Online gambling is back before Congress, and some are betting it will move forward this time.

Congress has swung into action this year after moves by states to set up their own Internet wagering systems.

At least two bills to regulate Internet gambling have been introduced in the House of Representatives, and a Senate committee has scheduled a hearing on Wednesday on the matter.

After years of treating online gambling as criminal, the US government quietly shifted its stand in late 2011 when the Justice Department released an opinion stating that only sports betting should be prohibited under a 1961 federal law known as the Wire Act.

This opens the door to online poker, which is hugely popular on the Internet, and possibly other casino games along with state lotteries, say analysts.

Nevada opened Internet wagering earlier this year, and New Jersey and Delaware have both passed legislation to authorize it.

“The challenge we’ve seen is that we are already starting to have a patchwork of inconsistent rules in different states,” said Michael Waxman, spokesman for the Safe and Secure Internet Gambling Initiative, a group pressing for regulation of online wagering.

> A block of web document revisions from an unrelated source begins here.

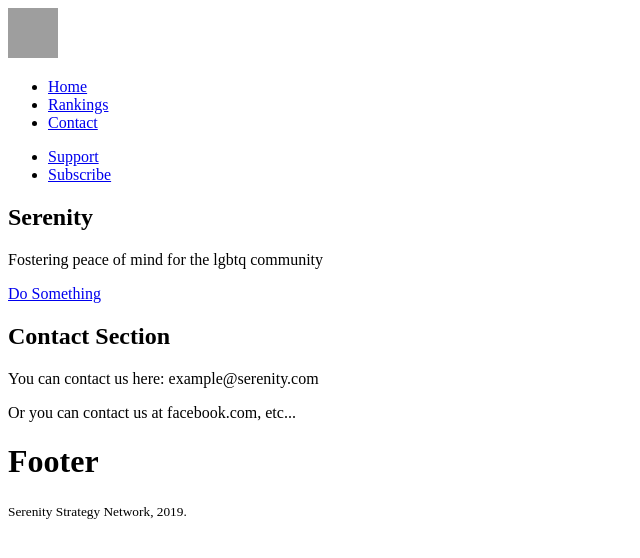
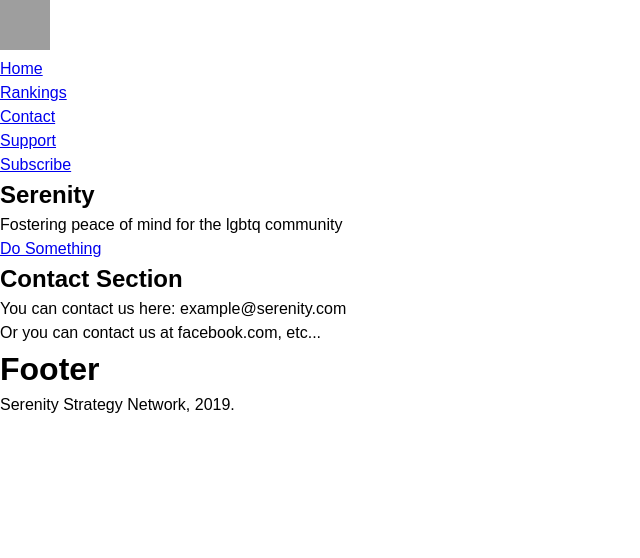
Before and after one commit to nstranquist/serenity-design, a plain HTML site: page index.html in a window 1280 px wide. Shown: the whole page, without its empty margins (0-640 px from the left). Drawn offline with Linux system fonts and the light colour scheme; grey boxes are pictures that could not be loaded.

Commit message:
css boilerplate and file structure

```diff
--- a/base.css
+++ b/base.css
@@ -0,0 +1,25 @@
+/* variables */
+:root {
+   --white: whitesmoke;
+   --gray: gray;
+   --lgray: lightgray;
+   --black: black;
+}
+/* reset styles */
+html {
+   box-sizing: border-box;
+}
+*,
+*:before,
+*:after {
+   box-sizing: inherit;
+   margin: 0;
+   padding: 0;
+}
+body {
+   font-family: sans-serif;
+   line-height: 1.5;
+}
+main {
+   display: block;
+}
--- a/index.html
+++ b/index.html
@@ -41,7 +41,7 @@
             </section>
             <footer>
                 <h1>Footer</h1>
-                <small>Serenity Strategy Network, 2019.</small>
+                <p>Serenity Strategy Network, 2019.</p>
             </footer>
         </div>
     </body>
```
Also changed, not shown: css/contact.css (added), css/footer.css (added), css/masthead.css (added), css/nav.css (added), css/rankings.css (added).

Waxman said the prospects for congressional action are now better than at any time, and “we’re down to the decision over whether Internet gambling activity is going to be regulated on a state-by-state basis or by the federal government.”

Read more at: Phys.org

Featured news from related categories:

Technology Org App
Google Play icon
86,845 science & technology articles